Julian Montague’s Stray Shopping Cart Project ought to please both objectophiles and processophiles (for different reasons–which suggests a pragmatic solution to that debate):
“Until now, the major obstacle that has prevented people from thinking critically about stray shopping carts has been that we have not had any formalized language to differentiate one shopping cart from another.
“In order to encourage a more nuanced and comprehensive understanding of the phenomenon, I have worked for the past six years to develop a system of identification for stray shopping carts. Unlike a Linaean taxonomy, which is based on the shared physical characteristics of living things, this system works by defining the various states and situations in which stray shopping carts can be found.

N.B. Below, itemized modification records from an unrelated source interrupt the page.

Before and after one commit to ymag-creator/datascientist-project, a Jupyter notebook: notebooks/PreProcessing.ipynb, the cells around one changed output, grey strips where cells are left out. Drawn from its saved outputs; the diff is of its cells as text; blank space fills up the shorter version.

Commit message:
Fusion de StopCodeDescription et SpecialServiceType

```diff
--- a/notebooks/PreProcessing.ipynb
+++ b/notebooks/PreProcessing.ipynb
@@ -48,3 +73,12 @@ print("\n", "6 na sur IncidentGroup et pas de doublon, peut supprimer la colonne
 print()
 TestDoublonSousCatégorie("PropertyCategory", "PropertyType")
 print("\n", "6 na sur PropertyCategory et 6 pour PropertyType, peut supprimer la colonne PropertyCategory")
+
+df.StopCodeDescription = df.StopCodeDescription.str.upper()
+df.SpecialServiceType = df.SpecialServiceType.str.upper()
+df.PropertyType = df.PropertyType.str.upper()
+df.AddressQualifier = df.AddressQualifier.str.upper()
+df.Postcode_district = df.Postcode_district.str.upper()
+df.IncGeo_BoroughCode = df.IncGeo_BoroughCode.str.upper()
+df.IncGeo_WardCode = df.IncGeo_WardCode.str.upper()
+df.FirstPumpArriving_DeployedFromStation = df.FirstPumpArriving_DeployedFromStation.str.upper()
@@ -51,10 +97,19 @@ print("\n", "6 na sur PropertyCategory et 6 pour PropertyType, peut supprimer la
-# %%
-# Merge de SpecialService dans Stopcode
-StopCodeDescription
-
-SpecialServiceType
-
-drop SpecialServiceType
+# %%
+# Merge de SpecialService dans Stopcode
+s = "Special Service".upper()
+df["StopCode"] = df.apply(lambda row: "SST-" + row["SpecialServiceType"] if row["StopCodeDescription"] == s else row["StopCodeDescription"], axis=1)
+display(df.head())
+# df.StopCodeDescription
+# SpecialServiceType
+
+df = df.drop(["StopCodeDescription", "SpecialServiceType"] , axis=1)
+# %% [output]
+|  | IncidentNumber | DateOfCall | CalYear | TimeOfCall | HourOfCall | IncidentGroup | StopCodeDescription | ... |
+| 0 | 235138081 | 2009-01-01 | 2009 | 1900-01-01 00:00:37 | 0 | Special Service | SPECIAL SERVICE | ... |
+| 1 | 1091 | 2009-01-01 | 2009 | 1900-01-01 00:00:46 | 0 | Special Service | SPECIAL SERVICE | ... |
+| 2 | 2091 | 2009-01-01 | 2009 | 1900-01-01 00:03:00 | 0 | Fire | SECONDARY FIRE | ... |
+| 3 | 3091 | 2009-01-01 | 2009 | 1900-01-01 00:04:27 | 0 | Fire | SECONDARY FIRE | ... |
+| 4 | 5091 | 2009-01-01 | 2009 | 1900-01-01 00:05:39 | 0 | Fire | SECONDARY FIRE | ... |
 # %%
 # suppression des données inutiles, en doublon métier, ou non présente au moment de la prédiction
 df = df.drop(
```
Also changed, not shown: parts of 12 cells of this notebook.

The categories of classification were arrived at by observing shopping carts in different situations and considering the conditions and human motives that have placed carts in specific situations and the potential for a cart to transition from one situation to another.”
Montague is developing a full taxonomy of false and true strays, from the train damaged to the (semi-)naturalized, in different locations around the world (but especially Buffalo, Cleveland, and environs).
One of the first things I try to get my intro Nature & Culture students to think about is where things come from and where they go… That’s process (a.k.a. life-cycle analysis). On the other hand, there’s the vibrant materiality of each specific shopping cart, and of the whole population of them as they scatter into the bloodstream of non-shopping-cart-world.
There’s something very Mark Dion-ish about this kind of performative eco-art that mixes obsessive classification and documentation with archaeology and garbology for insights into the industrial ecology of our world.
Now if only we can get these into our Amazon shopping carts (har-har)…
H/t to Next Nature.